DAYTON, Ohio — Douglas A-1E Skyraider in the Southeast Asia War Gallery at the National Museum of the United States Air Force. DAYTON, Ohio — Douglas A-1E Skyraider cockpit view in the Southeast Asia War Gallery at the National Museum of the United States Air Force. A Vietnamese Air Force student pilot and a USAF instruction sit side by side in a VNAF A-1E Skyraider taxing to the runway at Bien Hoa AB, Vietnam. A single-seat A-1H from the 6th Special Operations Squadron providing close air support in 1968.

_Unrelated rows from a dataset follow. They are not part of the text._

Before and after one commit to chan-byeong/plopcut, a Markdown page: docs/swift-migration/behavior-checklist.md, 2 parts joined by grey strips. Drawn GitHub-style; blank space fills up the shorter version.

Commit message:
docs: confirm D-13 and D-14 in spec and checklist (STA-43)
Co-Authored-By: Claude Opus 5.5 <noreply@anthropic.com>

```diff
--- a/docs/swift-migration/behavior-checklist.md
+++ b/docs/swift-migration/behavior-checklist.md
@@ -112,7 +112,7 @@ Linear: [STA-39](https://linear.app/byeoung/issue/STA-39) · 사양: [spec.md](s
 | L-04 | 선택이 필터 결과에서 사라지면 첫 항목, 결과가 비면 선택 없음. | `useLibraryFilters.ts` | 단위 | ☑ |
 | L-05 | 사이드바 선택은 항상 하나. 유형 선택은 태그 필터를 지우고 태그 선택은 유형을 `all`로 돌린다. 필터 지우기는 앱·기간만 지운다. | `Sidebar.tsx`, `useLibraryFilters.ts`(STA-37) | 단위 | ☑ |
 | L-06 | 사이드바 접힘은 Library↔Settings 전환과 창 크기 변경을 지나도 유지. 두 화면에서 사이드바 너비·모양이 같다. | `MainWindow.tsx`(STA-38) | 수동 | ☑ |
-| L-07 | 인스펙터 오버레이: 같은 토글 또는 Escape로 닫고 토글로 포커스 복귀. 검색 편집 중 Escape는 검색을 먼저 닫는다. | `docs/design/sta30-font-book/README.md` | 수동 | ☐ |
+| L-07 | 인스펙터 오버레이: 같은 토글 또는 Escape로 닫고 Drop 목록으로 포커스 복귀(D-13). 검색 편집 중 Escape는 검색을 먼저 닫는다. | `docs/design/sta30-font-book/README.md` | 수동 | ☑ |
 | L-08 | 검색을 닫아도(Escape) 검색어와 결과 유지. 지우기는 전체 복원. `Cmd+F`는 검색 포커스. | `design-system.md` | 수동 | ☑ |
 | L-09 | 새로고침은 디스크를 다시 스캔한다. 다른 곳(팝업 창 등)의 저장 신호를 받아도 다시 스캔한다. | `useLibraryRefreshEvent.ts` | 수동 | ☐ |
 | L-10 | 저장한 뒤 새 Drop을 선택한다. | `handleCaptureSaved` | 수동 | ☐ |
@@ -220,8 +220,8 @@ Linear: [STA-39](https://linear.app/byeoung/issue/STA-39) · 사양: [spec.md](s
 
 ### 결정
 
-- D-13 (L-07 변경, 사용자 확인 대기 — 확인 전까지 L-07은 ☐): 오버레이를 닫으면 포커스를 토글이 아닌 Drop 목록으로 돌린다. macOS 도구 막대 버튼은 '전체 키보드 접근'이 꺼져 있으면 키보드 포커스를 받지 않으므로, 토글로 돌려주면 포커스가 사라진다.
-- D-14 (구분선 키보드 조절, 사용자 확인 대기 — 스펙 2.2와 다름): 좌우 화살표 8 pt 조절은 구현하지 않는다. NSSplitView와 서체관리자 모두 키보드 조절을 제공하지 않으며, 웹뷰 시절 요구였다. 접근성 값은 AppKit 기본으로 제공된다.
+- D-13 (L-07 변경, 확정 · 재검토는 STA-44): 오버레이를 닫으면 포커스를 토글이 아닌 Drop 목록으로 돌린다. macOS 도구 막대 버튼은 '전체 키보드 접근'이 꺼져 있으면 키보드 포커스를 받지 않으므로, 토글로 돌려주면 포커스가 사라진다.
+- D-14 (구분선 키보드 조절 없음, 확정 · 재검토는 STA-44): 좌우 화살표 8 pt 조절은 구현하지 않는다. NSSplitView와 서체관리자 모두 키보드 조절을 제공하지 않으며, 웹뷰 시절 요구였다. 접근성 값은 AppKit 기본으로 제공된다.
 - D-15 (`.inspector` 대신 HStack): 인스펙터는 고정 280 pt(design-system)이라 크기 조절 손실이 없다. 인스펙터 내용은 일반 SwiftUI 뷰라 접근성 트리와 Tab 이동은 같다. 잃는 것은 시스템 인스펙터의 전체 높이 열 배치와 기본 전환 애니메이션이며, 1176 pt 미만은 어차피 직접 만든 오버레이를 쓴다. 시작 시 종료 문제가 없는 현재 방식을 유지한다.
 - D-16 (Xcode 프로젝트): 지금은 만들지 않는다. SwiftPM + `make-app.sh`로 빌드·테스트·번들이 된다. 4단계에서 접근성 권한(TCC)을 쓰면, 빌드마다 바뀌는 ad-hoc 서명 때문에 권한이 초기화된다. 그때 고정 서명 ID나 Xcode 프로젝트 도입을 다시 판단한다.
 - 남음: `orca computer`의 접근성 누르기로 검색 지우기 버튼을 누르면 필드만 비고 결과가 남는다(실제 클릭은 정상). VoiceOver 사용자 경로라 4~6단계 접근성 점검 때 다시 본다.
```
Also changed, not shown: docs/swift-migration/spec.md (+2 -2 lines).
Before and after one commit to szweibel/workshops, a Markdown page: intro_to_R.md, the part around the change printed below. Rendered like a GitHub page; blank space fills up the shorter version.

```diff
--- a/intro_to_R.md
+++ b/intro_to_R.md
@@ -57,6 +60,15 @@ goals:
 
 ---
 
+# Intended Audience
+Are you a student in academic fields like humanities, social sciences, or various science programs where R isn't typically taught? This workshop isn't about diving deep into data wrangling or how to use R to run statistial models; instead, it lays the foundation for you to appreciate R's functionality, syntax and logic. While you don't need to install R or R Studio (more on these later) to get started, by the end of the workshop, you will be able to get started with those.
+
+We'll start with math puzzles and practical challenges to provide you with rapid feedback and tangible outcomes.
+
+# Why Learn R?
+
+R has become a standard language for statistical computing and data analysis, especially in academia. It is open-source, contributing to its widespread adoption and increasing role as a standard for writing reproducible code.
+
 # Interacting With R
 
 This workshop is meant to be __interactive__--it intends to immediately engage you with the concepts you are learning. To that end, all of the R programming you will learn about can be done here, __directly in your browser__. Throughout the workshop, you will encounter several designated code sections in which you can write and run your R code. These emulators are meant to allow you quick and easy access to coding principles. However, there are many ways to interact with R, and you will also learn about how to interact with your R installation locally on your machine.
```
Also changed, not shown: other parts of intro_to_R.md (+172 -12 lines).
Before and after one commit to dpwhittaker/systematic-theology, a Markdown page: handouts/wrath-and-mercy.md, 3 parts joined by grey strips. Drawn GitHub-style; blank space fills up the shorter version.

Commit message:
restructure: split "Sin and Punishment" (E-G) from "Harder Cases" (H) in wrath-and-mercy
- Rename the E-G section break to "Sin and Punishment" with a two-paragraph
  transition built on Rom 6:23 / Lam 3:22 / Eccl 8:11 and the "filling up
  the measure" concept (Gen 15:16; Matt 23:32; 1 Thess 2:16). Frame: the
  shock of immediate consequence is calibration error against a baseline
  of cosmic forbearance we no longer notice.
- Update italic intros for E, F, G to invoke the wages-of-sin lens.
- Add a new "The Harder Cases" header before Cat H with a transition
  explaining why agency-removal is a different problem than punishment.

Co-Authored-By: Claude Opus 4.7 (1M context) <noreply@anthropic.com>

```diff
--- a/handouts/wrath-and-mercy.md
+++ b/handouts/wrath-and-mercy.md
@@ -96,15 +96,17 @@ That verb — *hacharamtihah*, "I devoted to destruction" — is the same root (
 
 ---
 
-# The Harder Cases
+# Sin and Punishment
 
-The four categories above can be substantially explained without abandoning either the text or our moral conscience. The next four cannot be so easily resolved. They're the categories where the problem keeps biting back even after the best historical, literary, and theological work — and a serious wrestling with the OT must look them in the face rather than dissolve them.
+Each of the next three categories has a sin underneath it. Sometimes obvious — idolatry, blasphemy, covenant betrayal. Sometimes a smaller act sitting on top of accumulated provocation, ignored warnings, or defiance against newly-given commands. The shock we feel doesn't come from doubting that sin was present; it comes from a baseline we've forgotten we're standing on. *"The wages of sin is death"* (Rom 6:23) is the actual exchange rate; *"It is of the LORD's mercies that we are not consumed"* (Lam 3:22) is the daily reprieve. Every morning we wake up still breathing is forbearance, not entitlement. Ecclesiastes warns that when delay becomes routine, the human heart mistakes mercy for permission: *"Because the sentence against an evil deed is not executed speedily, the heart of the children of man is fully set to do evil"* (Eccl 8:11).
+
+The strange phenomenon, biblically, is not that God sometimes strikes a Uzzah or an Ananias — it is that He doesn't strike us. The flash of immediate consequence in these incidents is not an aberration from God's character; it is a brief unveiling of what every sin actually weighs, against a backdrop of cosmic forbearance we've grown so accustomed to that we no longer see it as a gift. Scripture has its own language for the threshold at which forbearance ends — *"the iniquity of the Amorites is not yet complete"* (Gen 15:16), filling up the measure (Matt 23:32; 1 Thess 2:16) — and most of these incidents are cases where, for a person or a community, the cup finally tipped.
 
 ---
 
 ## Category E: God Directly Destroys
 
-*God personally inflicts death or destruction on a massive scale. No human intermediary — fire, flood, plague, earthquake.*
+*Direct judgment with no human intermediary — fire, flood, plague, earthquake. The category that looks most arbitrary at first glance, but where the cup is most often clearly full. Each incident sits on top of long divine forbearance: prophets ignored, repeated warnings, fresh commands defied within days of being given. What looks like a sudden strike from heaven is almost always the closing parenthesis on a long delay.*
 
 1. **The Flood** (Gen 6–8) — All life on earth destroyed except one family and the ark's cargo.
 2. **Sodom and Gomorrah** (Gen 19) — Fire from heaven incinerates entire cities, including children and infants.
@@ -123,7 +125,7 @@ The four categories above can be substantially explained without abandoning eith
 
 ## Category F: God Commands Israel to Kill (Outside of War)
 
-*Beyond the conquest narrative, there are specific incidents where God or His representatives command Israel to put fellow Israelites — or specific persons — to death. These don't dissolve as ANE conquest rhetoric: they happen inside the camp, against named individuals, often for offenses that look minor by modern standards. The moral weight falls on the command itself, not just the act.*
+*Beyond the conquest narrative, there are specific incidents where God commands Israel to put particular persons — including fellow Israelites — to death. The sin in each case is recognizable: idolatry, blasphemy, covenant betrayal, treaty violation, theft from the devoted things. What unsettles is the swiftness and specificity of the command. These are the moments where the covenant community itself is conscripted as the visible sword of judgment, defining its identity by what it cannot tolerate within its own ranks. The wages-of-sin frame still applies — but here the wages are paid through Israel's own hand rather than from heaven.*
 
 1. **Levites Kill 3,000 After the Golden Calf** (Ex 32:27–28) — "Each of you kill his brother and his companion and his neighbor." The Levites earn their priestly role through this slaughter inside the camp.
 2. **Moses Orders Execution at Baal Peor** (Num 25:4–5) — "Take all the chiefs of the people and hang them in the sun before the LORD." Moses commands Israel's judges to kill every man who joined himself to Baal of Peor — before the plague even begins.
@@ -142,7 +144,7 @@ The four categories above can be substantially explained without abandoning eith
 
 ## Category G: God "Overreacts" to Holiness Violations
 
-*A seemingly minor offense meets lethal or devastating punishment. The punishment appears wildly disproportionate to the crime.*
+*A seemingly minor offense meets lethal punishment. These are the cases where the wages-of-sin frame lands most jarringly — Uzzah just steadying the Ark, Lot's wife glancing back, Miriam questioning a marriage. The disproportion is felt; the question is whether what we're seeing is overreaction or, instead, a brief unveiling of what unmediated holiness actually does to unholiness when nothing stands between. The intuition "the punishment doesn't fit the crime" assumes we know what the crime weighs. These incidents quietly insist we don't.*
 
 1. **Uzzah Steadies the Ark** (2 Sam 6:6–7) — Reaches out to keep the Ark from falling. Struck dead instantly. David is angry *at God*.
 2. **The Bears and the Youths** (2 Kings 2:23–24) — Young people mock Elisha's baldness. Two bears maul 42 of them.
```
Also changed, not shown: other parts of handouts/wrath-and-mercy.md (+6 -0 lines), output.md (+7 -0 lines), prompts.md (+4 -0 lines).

An A-1E pulls up after striking an enemy target in July 1969. A-1E Skyraider escorts an HH-3C rescue helicopter on a CSAR mission in 1966. This Douglas A-1E was severely damaged in combat in South Vietnam. It is the aircraft that was flown by Maj. Bernard Fisher on March 10, 1966, when he rescued a fellow pilot shot down over South Vietnam, a deed for which he was awarded the Medal of Honor. The aircraft was restored and is currently on display at the National Museum of the United States Air Force.
This aircraft provided close air support to ground forces, attacked enemy supply lines, and protected helicopters rescuing airmen downed in enemy territory. Designed during World War II for the U. Navy, the Skyraiders almost disappeared before they had the opportunity to excel over Southeast Asia. In the high-speed, jet-age world of the late 1950s, the Skyraider seemed to be a relic of an earlier time. It had performed well during the Korean War, but the Navy had decided to replace it with jet aircraft.
However, Skyraiders proved well suited for fighting against the guerrilla-style war waged by communists in Southeast Asia. In the early 1960s, the United States provided South Vietnam with increased military assistance and training to resist communist forces, and the U. Air Force instructors started training VNAF pilots at Bien Hoa Air Base with Skyraiders in VNAF markings and their tail hooks removed. Gradually, the USAF instructors started flying combat missions with the VNAF pilots over South Vietnam. Redesignated the A-1 in 1962, the old Skyraider soon got the nickname “Spad” — referring to the French fighter used in World War I. Air Force Skyraiders, two-seat A-1Es, arrived at Bien Hoa Air Base in May 1964.